Each record that follows is to be reproduced character for character, pictures excepted.

- Web page edit records
<<<<
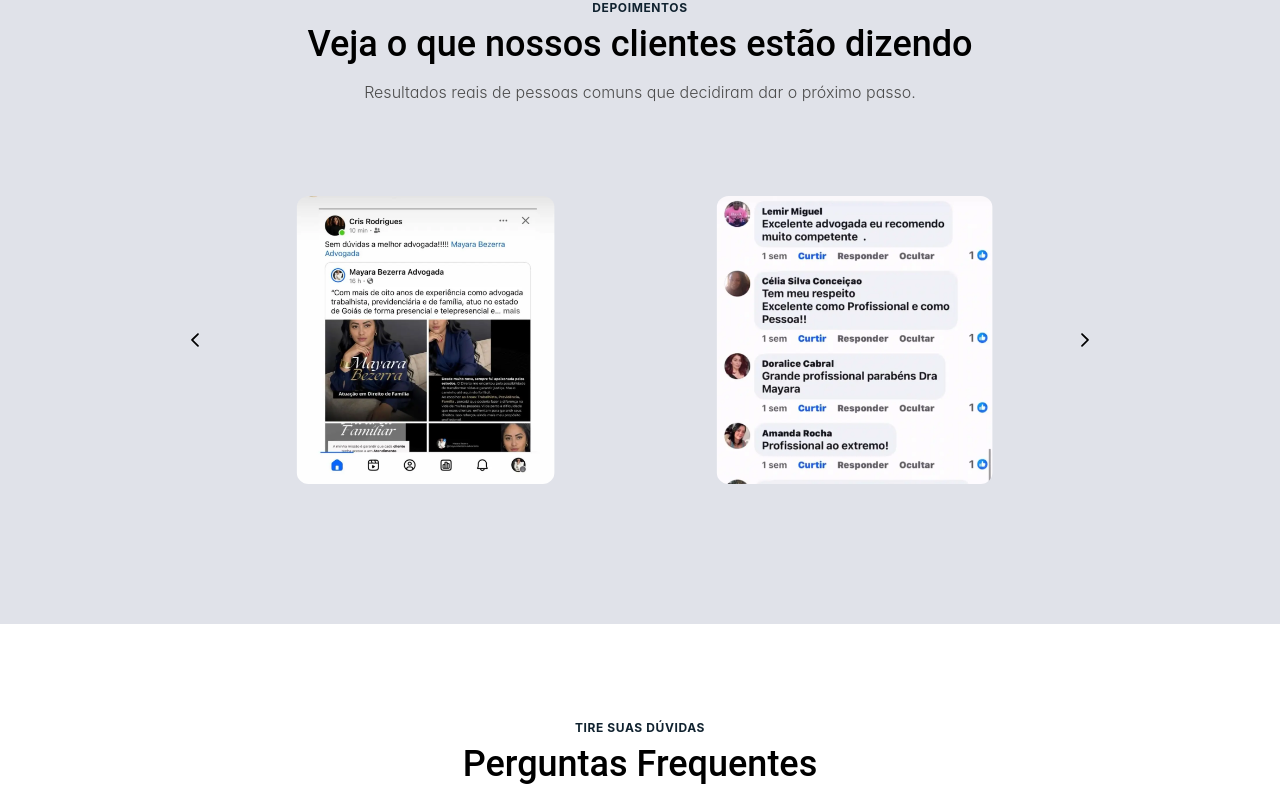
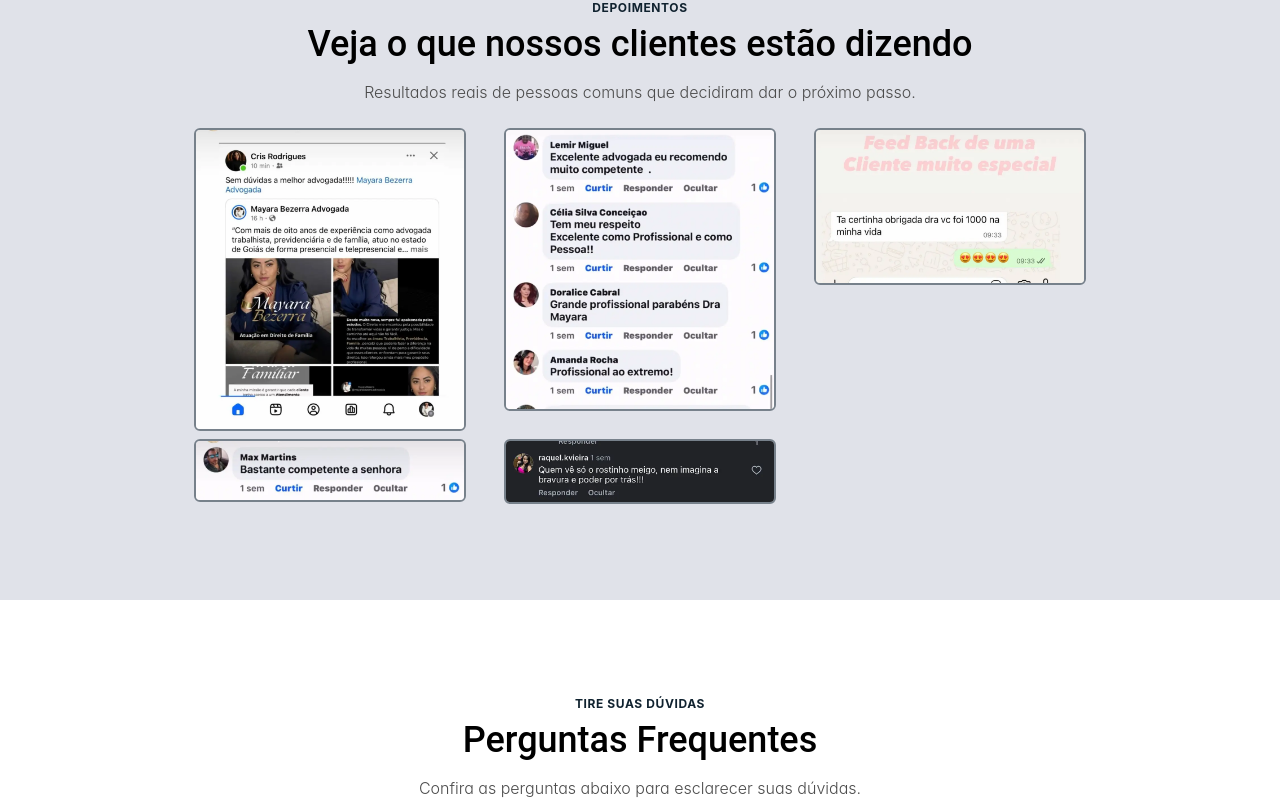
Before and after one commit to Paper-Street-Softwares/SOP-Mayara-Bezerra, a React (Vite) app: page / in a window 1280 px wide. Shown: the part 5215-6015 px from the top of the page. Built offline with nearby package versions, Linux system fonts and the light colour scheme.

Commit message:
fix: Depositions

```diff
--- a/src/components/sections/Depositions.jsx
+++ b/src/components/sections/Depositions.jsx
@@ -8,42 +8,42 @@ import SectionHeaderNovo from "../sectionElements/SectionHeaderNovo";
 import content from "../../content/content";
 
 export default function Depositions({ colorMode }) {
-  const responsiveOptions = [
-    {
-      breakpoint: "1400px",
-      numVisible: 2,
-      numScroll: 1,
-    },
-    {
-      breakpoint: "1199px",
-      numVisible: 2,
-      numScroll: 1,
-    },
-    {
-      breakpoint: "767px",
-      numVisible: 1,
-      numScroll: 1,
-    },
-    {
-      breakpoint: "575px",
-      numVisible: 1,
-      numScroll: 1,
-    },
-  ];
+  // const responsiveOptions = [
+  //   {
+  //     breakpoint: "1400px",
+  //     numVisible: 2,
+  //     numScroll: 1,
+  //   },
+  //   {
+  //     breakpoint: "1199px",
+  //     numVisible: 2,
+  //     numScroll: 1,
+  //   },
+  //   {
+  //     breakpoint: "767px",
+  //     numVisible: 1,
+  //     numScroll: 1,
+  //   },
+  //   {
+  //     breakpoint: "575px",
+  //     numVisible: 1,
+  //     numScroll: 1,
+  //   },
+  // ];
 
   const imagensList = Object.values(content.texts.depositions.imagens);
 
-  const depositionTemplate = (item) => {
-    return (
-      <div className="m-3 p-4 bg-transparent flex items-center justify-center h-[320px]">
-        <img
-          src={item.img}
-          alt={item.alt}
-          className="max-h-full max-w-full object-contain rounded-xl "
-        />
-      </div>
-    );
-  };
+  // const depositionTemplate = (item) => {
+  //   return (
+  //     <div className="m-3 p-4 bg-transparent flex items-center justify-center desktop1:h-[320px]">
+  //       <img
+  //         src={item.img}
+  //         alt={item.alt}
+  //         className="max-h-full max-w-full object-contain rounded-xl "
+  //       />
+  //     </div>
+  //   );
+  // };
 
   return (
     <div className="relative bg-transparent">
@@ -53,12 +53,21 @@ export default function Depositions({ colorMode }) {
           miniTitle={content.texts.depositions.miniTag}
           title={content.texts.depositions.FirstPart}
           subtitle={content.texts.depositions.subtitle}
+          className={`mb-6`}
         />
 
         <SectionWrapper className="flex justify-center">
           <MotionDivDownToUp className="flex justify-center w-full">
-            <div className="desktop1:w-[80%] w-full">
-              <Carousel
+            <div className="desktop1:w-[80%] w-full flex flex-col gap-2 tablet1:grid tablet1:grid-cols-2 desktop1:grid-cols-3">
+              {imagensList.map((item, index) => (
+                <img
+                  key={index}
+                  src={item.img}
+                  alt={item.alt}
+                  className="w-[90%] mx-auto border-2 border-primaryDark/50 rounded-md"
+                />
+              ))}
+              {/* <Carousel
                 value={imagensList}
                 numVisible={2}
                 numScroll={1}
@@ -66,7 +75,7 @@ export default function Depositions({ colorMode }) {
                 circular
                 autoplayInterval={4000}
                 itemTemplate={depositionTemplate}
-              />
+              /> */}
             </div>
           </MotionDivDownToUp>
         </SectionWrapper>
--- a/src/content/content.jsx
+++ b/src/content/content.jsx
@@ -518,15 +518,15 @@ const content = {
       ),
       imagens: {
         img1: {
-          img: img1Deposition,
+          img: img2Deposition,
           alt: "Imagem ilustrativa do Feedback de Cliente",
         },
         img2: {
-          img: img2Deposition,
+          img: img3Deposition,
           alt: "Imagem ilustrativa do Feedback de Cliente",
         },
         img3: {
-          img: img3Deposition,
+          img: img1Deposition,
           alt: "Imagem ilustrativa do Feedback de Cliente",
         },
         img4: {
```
>>>>
- Result of this task
Before and after one commit to Paper-Street-Softwares/SOP-Mayara-Bezerra, a React (Vite) app: page / in a window 1280 px wide. Shown: the part 5215-6015 px from the top of the page. Built offline with nearby package versions, Linux system fonts and the light colour scheme.

Commit message:
fix: Depositions

```diff
--- a/src/components/sections/Depositions.jsx
+++ b/src/components/sections/Depositions.jsx
@@ -8,42 +8,42 @@ import SectionHeaderNovo from "../sectionElements/SectionHeaderNovo";
 import content from "../../content/content";
 
 export default function Depositions({ colorMode }) {
-  const responsiveOptions = [
-    {
-      breakpoint: "1400px",
-      numVisible: 2,
-      numScroll: 1,
-    },
-    {
-      breakpoint: "1199px",
-      numVisible: 2,
-      numScroll: 1,
-    },
-    {
-      breakpoint: "767px",
-      numVisible: 1,
-      numScroll: 1,
-    },
-    {
-      breakpoint: "575px",
-      numVisible: 1,
-      numScroll: 1,
-    },
-  ];
+  // const responsiveOptions = [
+  //   {
+  //     breakpoint: "1400px",
+  //     numVisible: 2,
+  //     numScroll: 1,
+  //   },
+  //   {
+  //     breakpoint: "1199px",
+  //     numVisible: 2,
+  //     numScroll: 1,
+  //   },
+  //   {
+  //     breakpoint: "767px",
+  //     numVisible: 1,
+  //     numScroll: 1,
+  //   },
+  //   {
+  //     breakpoint: "575px",
+  //     numVisible: 1,
+  //     numScroll: 1,
+  //   },
+  // ];
 
   const imagensList = Object.values(content.texts.depositions.imagens);
 
-  const depositionTemplate = (item) => {
-    return (
-      <div className="m-3 p-4 bg-transparent flex items-center justify-center h-[320px]">
-        <img
-          src={item.img}
-          alt={item.alt}
-          className="max-h-full max-w-full object-contain rounded-xl "
-        />
-      </div>
-    );
-  };
+  // const depositionTemplate = (item) => {
+  //   return (
+  //     <div className="m-3 p-4 bg-transparent flex items-center justify-center desktop1:h-[320px]">
+  //       <img
+  //         src={item.img}
+  //         alt={item.alt}
+  //         className="max-h-full max-w-full object-contain rounded-xl "
+  //       />
+  //     </div>
+  //   );
+  // };
 
   return (
     <div className="relative bg-transparent">
@@ -53,12 +53,21 @@ export default function Depositions({ colorMode }) {
           miniTitle={content.texts.depositions.miniTag}
           title={content.texts.depositions.FirstPart}
           subtitle={content.texts.depositions.subtitle}
+          className={`mb-6`}
         />
 
         <SectionWrapper className="flex justify-center">
           <MotionDivDownToUp className="flex justify-center w-full">
-            <div className="desktop1:w-[80%] w-full">
-              <Carousel
+            <div className="desktop1:w-[80%] w-full flex flex-col gap-2 tablet1:grid tablet1:grid-cols-2 desktop1:grid-cols-3">
+              {imagensList.map((item, index) => (
+                <img
+                  key={index}
+                  src={item.img}
+                  alt={item.alt}
+                  className="w-[90%] mx-auto border-2 border-primaryDark/50 rounded-md"
+                />
+              ))}
+              {/* <Carousel
                 value={imagensList}
                 numVisible={2}
                 numScroll={1}
@@ -66,7 +75,7 @@ export default function Depositions({ colorMode }) {
                 circular
                 autoplayInterval={4000}
                 itemTemplate={depositionTemplate}
-              />
+              /> */}
             </div>
           </MotionDivDownToUp>
         </SectionWrapper>
--- a/src/content/content.jsx
+++ b/src/content/content.jsx
@@ -518,15 +518,15 @@ const content = {
       ),
       imagens: {
         img1: {
-          img: img1Deposition,
+          img: img2Deposition,
           alt: "Imagem ilustrativa do Feedback de Cliente",
         },
         img2: {
-          img: img2Deposition,
+          img: img3Deposition,
           alt: "Imagem ilustrativa do Feedback de Cliente",
         },
         img3: {
-          img: img3Deposition,
+          img: img1Deposition,
           alt: "Imagem ilustrativa do Feedback de Cliente",
         },
         img4: {
```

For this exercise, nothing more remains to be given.